*Exercise requirements*. The answer must be the lines from the one containing "tog bort en vspace i flowcharten" through the last line of the data below, copied exactly, with nothing else.

*Information shown*.
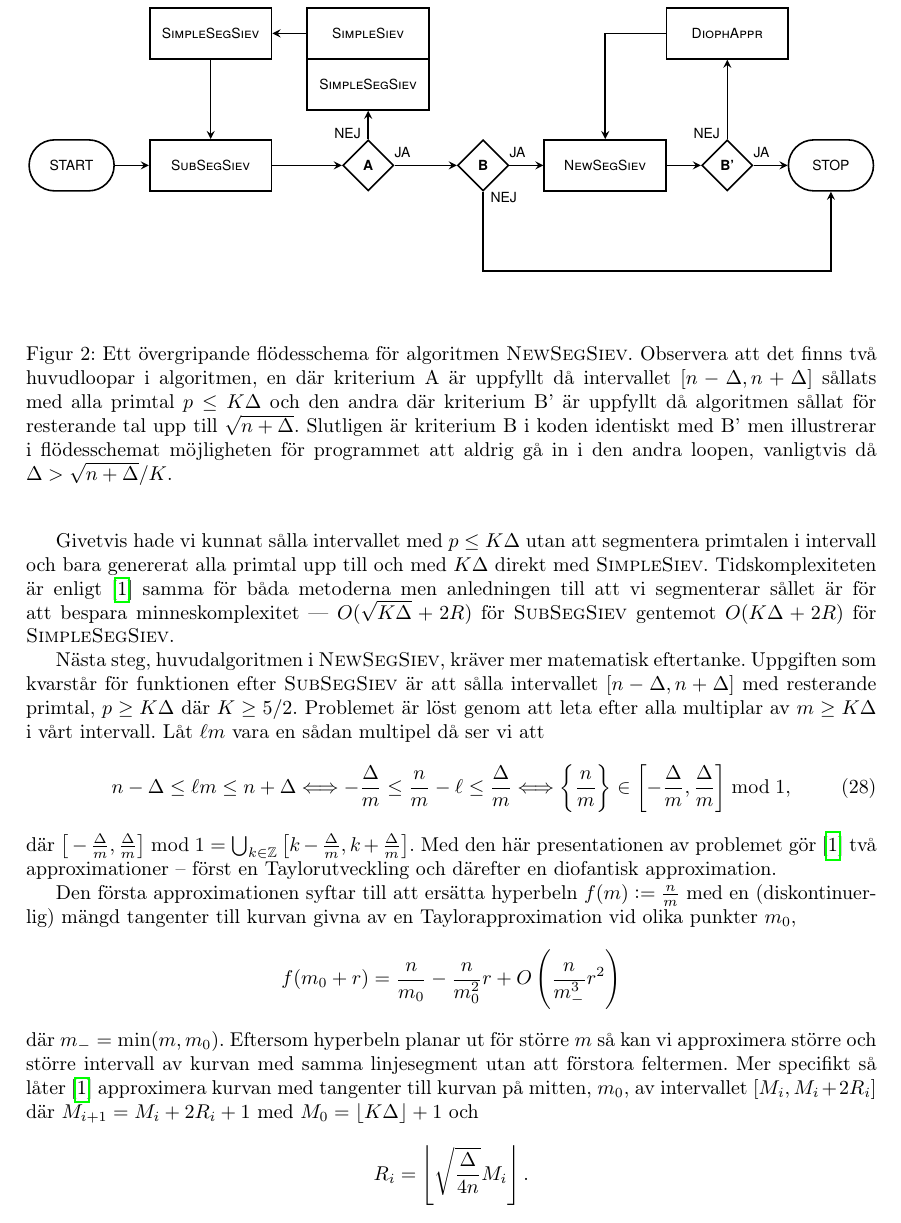
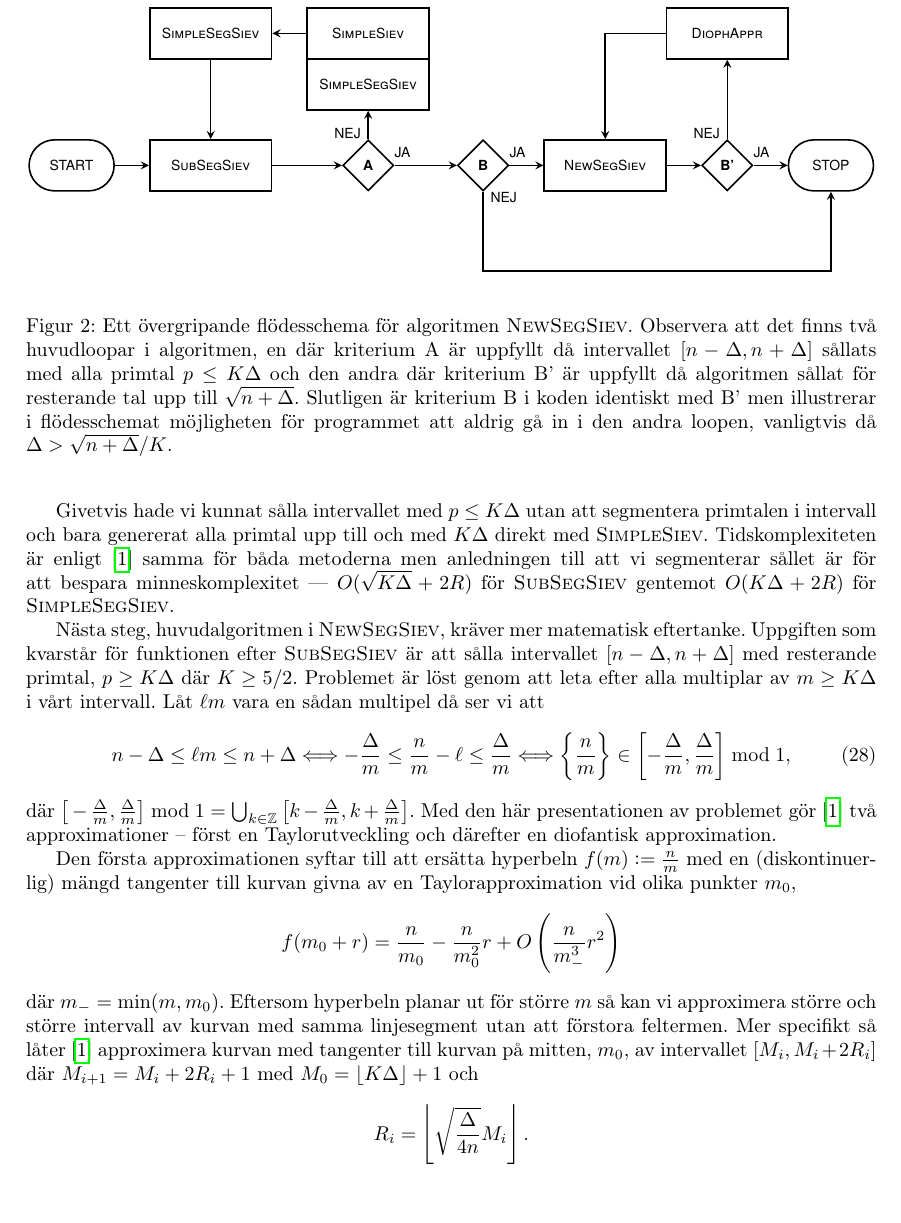
Before and after one commit to ElComadore/Matematiska-S-ll, a LaTeX paper (main.tex, which reads nils/tikz_flow.tex): part of page 23 of 39, cut so that both start at the same text. Compiled offline with pdfLaTeX.

Commit message:
tog bort en vspace i flowcharten

```diff
--- a/nils/tikz_flow.tex
+++ b/nils/tikz_flow.tex
@@ -69,4 +69,4 @@
     \node[right=4pt of B1, anchor=south] {JA};
 \end{tikzpicture}
 }
-\vspace{0.5cm}
+%\vspace{0.5cm}
```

*Problem solution*.
tog bort en vspace i flowcharten

```diff
--- a/nils/tikz_flow.tex
+++ b/nils/tikz_flow.tex
@@ -69,4 +69,4 @@
     \node[right=4pt of B1, anchor=south] {JA};
 \end{tikzpicture}
 }
-\vspace{0.5cm}
+%\vspace{0.5cm}
```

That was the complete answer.